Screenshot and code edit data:
* * *

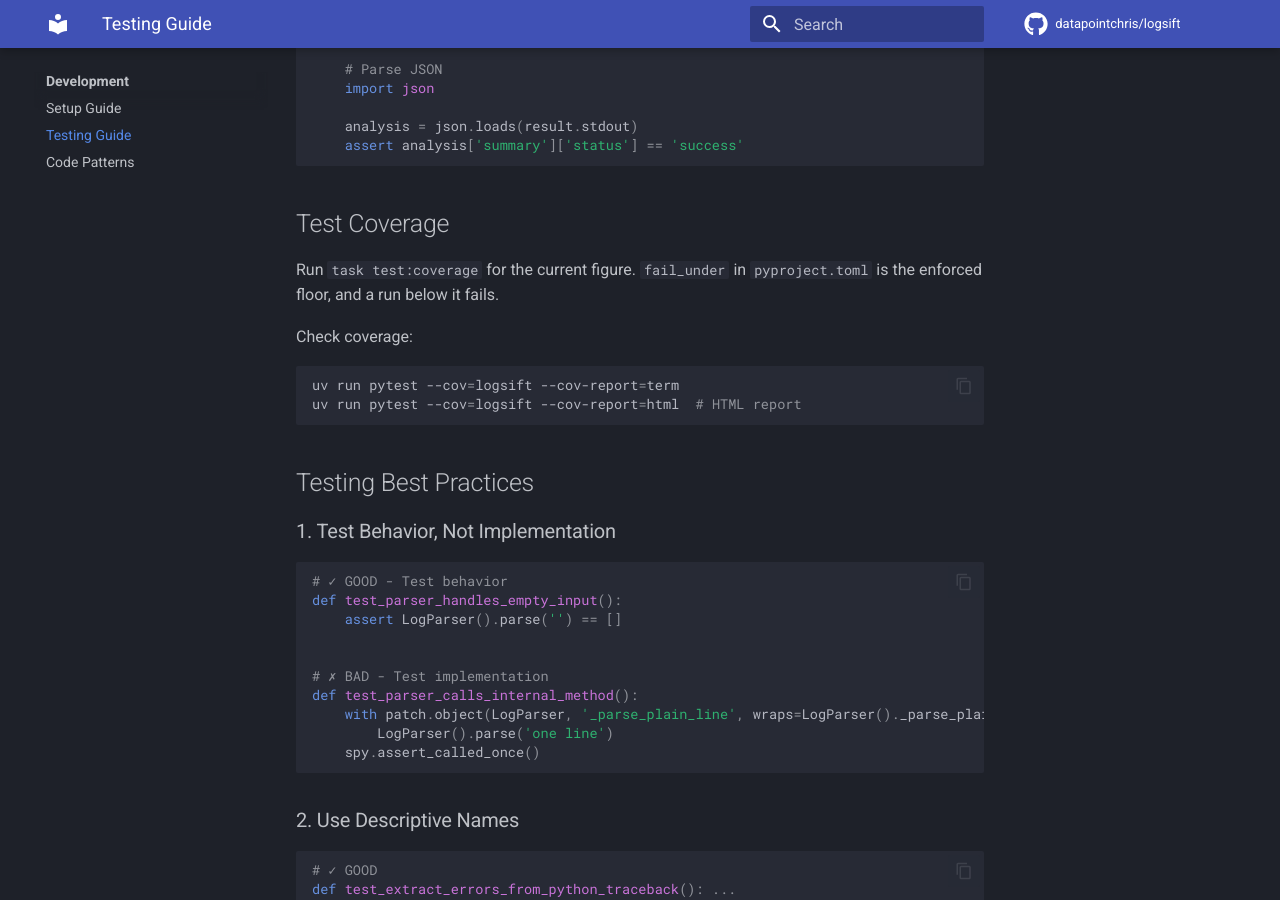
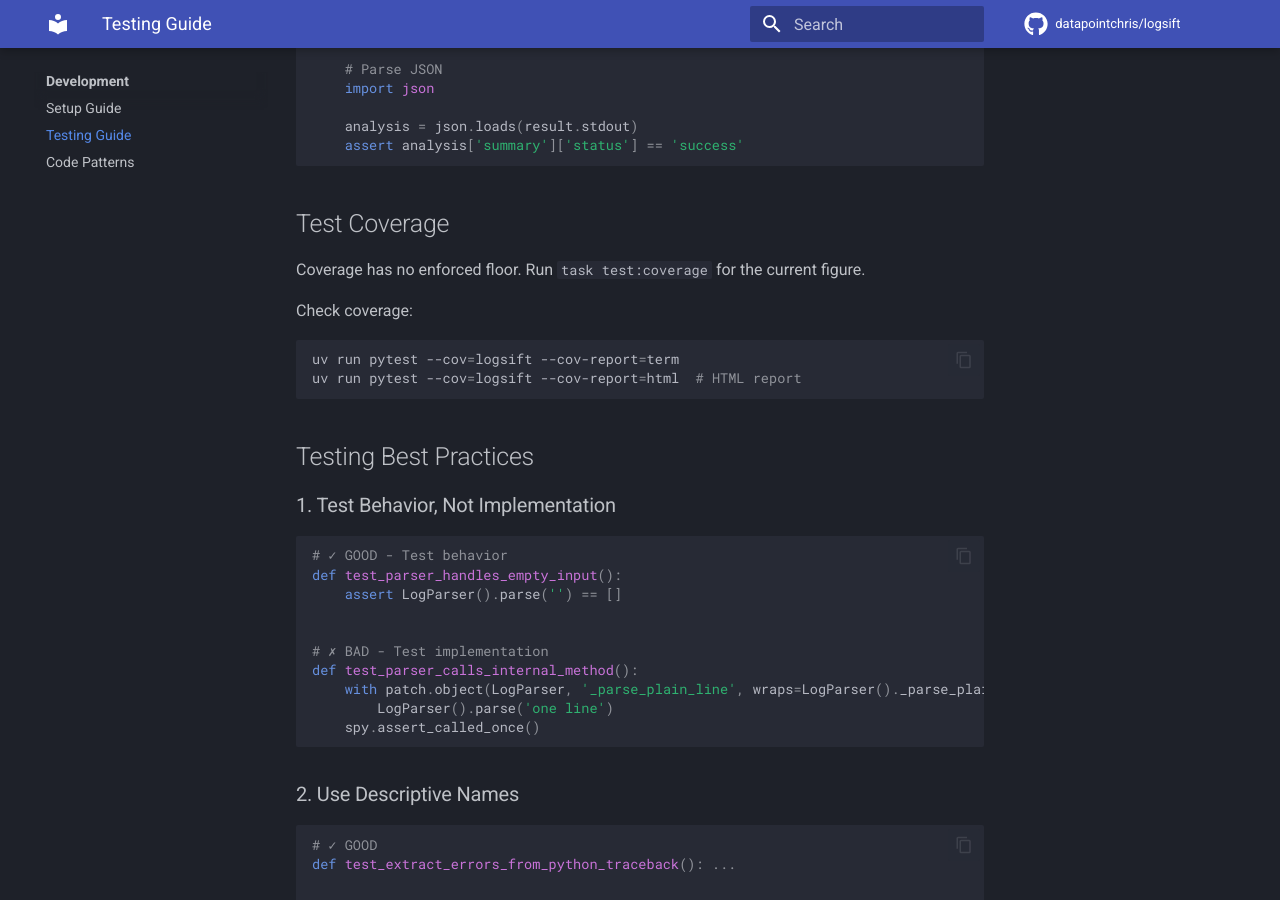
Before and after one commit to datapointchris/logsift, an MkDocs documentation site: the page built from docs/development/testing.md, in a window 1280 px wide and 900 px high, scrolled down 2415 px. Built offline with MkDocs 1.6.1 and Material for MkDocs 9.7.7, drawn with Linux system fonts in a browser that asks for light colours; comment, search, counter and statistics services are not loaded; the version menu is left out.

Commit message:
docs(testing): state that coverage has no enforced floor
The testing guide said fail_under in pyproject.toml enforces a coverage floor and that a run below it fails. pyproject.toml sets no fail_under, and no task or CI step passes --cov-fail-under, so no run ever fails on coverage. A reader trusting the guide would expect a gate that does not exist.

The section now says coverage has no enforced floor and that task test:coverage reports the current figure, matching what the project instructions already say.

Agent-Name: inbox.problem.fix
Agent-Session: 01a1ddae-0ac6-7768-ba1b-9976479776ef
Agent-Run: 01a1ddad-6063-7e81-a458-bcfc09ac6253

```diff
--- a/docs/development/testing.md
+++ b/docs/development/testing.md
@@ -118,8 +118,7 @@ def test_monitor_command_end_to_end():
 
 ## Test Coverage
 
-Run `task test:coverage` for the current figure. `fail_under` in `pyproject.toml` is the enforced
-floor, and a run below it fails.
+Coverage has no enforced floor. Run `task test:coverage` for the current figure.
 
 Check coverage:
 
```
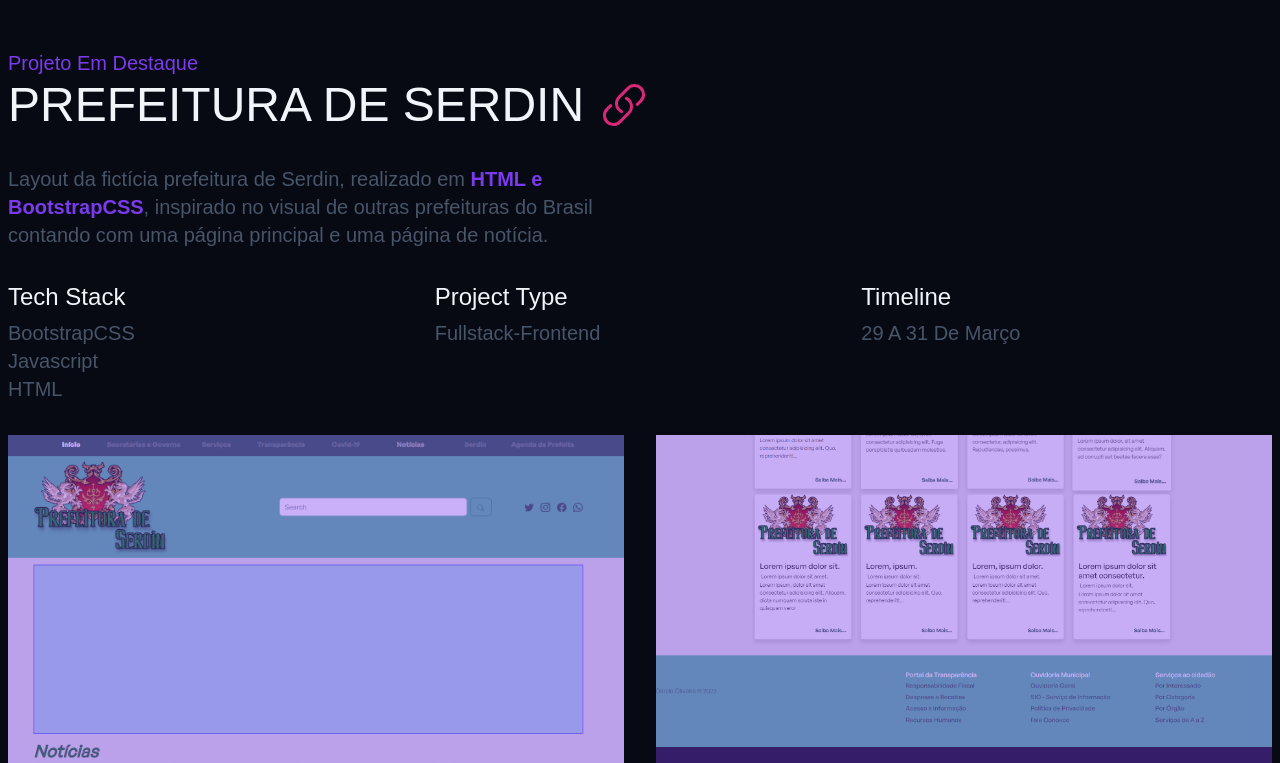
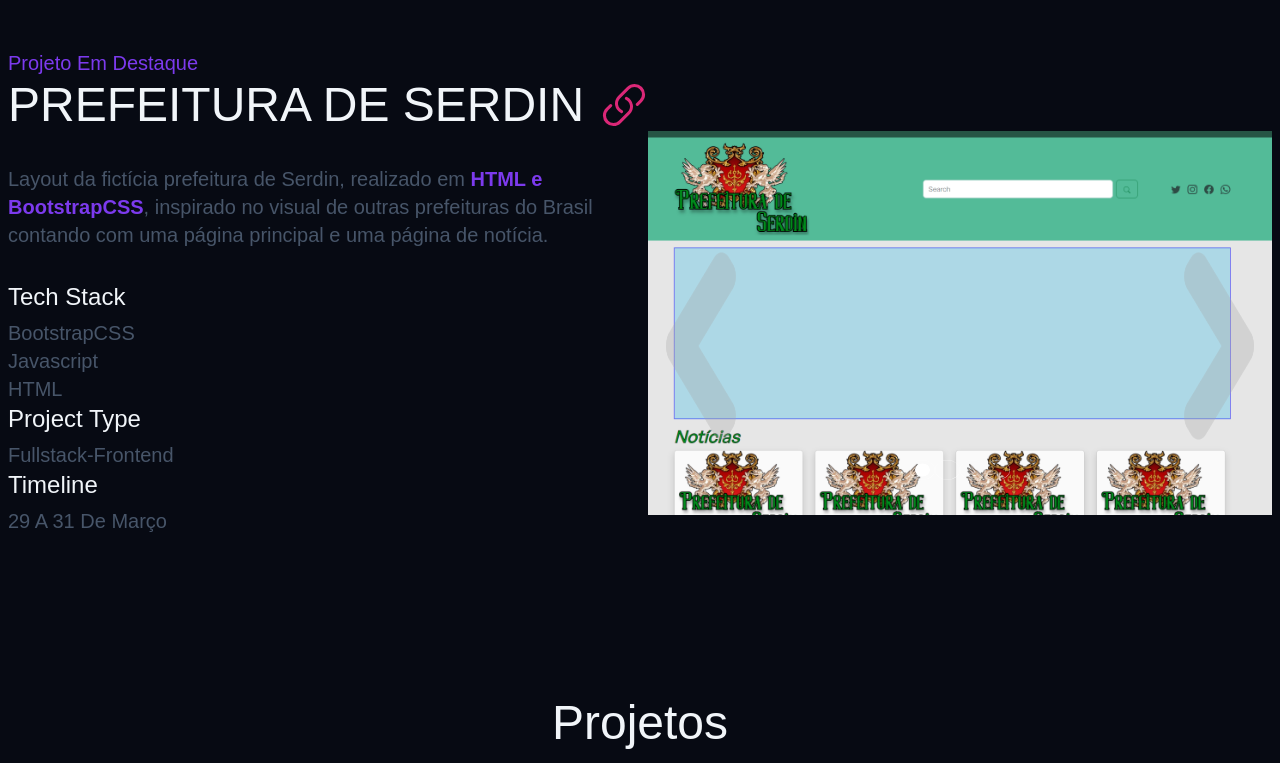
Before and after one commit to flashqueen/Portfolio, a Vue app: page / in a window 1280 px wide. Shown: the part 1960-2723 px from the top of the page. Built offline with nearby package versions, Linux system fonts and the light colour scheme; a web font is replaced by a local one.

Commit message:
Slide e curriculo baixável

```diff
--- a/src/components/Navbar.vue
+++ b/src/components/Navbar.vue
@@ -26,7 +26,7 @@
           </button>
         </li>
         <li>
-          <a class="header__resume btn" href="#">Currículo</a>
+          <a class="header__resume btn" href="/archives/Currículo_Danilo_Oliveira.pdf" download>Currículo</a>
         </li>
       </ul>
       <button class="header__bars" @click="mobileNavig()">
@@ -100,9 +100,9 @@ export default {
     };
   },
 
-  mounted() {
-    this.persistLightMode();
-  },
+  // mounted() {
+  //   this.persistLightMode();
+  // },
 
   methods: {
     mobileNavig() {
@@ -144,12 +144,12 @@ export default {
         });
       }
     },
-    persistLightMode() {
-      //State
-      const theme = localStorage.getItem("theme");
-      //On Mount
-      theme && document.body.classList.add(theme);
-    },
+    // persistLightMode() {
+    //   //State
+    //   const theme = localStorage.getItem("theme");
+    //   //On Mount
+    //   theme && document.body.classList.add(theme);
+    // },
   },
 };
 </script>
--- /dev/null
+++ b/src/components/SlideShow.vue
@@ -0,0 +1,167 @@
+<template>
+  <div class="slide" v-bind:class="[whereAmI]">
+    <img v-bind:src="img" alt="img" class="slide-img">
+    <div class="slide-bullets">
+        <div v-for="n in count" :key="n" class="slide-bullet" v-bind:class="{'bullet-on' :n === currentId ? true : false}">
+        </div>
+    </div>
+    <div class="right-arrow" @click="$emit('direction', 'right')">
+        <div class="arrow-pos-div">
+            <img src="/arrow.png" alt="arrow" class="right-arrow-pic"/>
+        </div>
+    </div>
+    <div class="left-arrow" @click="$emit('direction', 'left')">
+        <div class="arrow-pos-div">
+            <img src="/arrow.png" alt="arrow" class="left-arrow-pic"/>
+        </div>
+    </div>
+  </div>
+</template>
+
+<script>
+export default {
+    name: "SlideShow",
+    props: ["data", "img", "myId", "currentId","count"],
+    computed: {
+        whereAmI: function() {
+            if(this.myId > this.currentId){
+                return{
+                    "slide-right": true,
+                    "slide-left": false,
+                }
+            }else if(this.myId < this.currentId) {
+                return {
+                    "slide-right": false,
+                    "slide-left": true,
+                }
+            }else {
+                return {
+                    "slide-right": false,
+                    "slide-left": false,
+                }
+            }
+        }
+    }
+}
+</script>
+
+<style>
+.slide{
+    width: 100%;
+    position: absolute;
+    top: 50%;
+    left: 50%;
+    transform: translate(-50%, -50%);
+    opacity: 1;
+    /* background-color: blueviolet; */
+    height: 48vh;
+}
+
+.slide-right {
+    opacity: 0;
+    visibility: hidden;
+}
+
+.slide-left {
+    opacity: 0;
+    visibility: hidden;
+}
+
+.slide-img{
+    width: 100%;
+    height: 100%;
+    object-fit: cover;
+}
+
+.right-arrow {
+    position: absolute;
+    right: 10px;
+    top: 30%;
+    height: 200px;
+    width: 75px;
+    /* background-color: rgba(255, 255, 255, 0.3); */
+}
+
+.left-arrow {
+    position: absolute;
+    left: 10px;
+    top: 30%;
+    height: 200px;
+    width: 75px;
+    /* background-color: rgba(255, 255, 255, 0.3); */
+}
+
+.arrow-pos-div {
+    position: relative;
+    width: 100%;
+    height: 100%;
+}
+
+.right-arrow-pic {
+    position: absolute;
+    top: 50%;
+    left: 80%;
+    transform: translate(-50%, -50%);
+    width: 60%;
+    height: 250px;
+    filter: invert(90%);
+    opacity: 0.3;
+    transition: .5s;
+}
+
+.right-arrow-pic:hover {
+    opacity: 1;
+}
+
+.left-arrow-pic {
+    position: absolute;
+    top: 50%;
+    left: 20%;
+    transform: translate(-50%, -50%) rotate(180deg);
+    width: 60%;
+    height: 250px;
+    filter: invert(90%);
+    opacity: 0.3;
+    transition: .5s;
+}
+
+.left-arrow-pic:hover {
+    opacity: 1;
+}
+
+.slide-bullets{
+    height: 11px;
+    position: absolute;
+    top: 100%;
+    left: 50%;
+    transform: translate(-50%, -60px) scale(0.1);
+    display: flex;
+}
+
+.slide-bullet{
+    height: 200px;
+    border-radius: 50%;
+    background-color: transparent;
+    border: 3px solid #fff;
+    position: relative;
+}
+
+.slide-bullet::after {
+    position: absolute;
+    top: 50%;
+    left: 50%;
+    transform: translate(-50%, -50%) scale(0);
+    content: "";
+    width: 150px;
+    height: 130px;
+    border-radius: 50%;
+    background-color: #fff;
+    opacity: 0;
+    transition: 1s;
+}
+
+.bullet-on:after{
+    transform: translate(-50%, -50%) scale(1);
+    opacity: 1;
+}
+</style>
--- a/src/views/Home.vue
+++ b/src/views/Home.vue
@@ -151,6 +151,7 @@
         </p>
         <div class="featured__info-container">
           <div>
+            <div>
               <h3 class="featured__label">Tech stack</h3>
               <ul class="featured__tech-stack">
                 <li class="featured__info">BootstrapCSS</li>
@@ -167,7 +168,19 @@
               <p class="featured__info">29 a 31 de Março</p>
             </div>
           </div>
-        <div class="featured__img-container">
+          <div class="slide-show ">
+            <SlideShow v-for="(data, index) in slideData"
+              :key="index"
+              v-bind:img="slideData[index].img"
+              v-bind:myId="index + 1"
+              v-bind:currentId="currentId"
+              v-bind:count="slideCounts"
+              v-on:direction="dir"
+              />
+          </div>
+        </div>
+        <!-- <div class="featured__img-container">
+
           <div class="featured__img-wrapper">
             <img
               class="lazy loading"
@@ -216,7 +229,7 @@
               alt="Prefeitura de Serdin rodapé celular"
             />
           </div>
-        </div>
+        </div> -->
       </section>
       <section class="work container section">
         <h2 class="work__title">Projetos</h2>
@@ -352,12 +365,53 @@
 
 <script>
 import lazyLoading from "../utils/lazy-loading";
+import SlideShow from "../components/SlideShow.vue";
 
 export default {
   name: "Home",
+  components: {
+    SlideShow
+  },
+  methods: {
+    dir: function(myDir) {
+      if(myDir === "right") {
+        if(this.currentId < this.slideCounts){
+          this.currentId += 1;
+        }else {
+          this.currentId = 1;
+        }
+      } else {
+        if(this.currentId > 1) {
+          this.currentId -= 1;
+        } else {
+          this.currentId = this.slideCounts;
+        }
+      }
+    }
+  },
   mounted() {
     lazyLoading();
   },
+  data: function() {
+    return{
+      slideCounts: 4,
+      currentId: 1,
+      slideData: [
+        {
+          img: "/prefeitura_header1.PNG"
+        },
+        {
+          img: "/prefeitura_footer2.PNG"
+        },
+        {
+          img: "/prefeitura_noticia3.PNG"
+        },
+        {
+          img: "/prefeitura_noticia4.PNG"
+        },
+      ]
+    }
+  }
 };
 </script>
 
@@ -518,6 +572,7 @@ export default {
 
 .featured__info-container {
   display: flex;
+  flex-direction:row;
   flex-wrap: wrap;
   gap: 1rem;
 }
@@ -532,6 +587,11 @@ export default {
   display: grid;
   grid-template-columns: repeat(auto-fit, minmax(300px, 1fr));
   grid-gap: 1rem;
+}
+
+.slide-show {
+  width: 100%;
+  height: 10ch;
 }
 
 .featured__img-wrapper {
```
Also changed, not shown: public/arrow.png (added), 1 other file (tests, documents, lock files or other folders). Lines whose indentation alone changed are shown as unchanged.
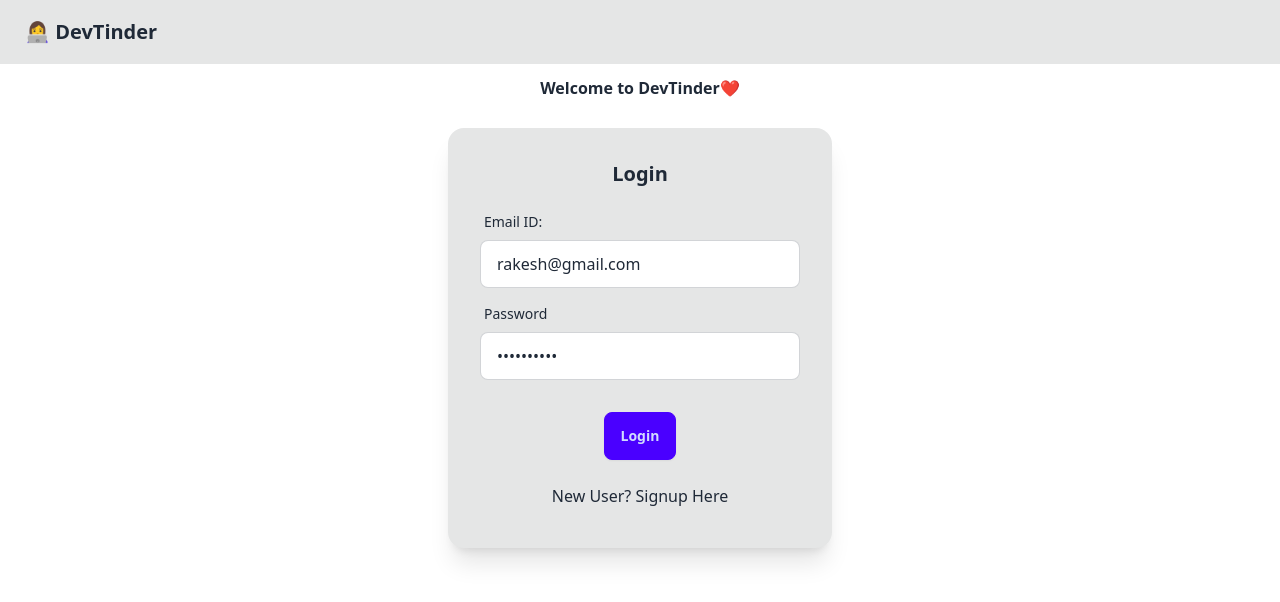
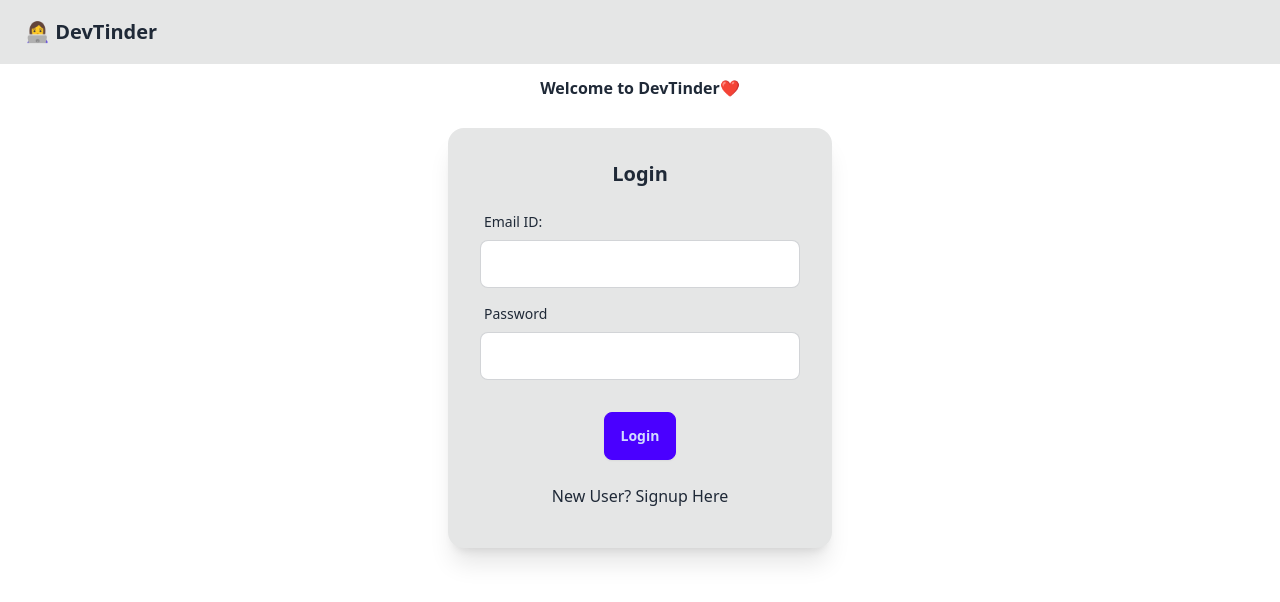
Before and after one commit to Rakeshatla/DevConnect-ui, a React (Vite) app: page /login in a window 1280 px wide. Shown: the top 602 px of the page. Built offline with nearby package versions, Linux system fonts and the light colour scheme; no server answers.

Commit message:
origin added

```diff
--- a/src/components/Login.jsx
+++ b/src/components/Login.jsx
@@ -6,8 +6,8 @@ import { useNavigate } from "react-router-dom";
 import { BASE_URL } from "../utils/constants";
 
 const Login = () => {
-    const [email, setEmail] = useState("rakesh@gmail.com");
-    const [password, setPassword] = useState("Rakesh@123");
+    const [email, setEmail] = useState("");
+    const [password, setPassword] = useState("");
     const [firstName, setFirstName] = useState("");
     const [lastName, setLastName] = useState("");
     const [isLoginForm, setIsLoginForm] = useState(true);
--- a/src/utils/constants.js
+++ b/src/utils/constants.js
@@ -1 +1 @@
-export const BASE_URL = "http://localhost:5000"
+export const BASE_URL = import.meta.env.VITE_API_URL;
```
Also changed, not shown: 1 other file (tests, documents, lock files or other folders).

* * *

Among the lines above, which contain the word "components"? Copy every one.

▸ ANSWER SECTION:
--- a/src/components/Navbar.vue
+++ b/src/components/Navbar.vue
+++ b/src/components/SlideShow.vue
+import SlideShow from "../components/SlideShow.vue";
+  components: {
--- a/src/components/Login.jsx
+++ b/src/components/Login.jsx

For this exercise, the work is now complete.